THE FREEDOM OF THE
THE HIDDEN GOD AND THE REVEALED GOD
FOR Luther the assertion that God is God implicitly includes the fact that God alone works all in all together with the accompanying foreknowledge (cf. p. 105).1 This determines not only man's outward but also his inner fate, his relationship to God in faith or unfaith, in obedience or disobedience. Here too man is completely in God's hands. Luther finds the biblical basis for this particularly in I Gorinthians 12:6, “God works all in all.” Luther expands the sense of this passage far beyond Paul's meaning in its original setting. It appears very frequently in Luther's thought.2

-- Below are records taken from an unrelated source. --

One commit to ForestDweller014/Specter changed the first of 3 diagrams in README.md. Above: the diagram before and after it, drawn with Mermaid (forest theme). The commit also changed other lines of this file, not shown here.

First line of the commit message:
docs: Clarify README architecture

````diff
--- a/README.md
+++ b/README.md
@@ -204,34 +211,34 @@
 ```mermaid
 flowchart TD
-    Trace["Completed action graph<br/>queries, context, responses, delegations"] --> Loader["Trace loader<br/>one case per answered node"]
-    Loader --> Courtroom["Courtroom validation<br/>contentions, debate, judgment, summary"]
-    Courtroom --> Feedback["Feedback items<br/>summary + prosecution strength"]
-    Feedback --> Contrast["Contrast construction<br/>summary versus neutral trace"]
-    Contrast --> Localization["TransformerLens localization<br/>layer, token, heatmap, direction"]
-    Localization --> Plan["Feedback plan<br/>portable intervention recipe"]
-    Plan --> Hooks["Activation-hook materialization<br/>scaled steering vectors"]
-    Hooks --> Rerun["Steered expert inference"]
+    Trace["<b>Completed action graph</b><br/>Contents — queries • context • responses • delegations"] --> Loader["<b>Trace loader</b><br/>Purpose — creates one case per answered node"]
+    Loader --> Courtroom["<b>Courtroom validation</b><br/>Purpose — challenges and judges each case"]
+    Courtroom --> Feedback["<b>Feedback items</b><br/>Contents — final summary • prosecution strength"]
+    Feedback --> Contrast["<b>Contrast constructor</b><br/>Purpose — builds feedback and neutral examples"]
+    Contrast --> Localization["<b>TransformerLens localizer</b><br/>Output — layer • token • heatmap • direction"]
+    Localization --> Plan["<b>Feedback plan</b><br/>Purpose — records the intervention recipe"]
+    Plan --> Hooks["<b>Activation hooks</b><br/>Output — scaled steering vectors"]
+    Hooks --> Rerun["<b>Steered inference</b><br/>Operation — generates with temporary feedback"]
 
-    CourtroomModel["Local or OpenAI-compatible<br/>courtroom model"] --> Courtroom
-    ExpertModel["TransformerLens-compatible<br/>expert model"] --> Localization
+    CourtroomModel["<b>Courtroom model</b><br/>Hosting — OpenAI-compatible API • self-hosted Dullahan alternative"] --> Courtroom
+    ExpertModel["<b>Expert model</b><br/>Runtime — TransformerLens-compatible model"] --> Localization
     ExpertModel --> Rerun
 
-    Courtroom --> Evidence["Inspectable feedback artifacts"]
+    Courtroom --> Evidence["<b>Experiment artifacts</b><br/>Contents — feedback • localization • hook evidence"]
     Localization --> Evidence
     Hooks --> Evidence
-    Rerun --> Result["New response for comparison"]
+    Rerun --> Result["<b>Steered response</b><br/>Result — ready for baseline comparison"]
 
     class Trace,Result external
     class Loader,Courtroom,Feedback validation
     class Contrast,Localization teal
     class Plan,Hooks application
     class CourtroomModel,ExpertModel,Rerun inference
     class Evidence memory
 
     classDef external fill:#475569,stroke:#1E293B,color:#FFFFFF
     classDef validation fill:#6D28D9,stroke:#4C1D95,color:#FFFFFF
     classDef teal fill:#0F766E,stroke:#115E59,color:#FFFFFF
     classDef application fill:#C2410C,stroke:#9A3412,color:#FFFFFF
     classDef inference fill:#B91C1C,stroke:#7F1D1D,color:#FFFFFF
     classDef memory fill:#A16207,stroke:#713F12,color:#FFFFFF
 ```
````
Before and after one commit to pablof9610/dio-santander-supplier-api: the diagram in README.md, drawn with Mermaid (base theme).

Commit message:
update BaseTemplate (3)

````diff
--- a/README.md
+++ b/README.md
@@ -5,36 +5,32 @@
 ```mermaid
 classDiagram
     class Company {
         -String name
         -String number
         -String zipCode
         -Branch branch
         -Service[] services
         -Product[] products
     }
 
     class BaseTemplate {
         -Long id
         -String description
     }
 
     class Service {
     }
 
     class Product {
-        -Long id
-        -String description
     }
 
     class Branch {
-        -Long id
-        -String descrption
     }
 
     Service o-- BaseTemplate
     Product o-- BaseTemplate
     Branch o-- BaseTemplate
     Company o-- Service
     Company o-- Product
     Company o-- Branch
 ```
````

The Bible in addition bears witness, and experience confirms the fact, that men actually relate themselves differently to the word of God. Some are open to faith; others remain closed to it. Accordingly, the Bible expects human history to end in a twofold way. Not all will be blessed; and many will be lost. Luther can, in the context of his assertion that God works all in all, find the ultimate cause in God himself, in his intention, and in his working. This decision is not made by man's supposedly free will, but only by God's willing and working. He chooses some to be saved and rejects the others without an apparent reason for either choice. He gives faith to one through the working of His Spirit; and he refuses to give faith to others so that they are bound in their unbelief. Salvation and destruction thus result from God's previous decision and his corresponding twofold activity. God's choice is not based on the individual's condition; it establishes this condition.
1WA 18, 719; BOW, 218.
2Cf. the following statements in The Bondage of the Will:WA18, 614,
685, 709, 732;BOW,78, 170, 204, 236.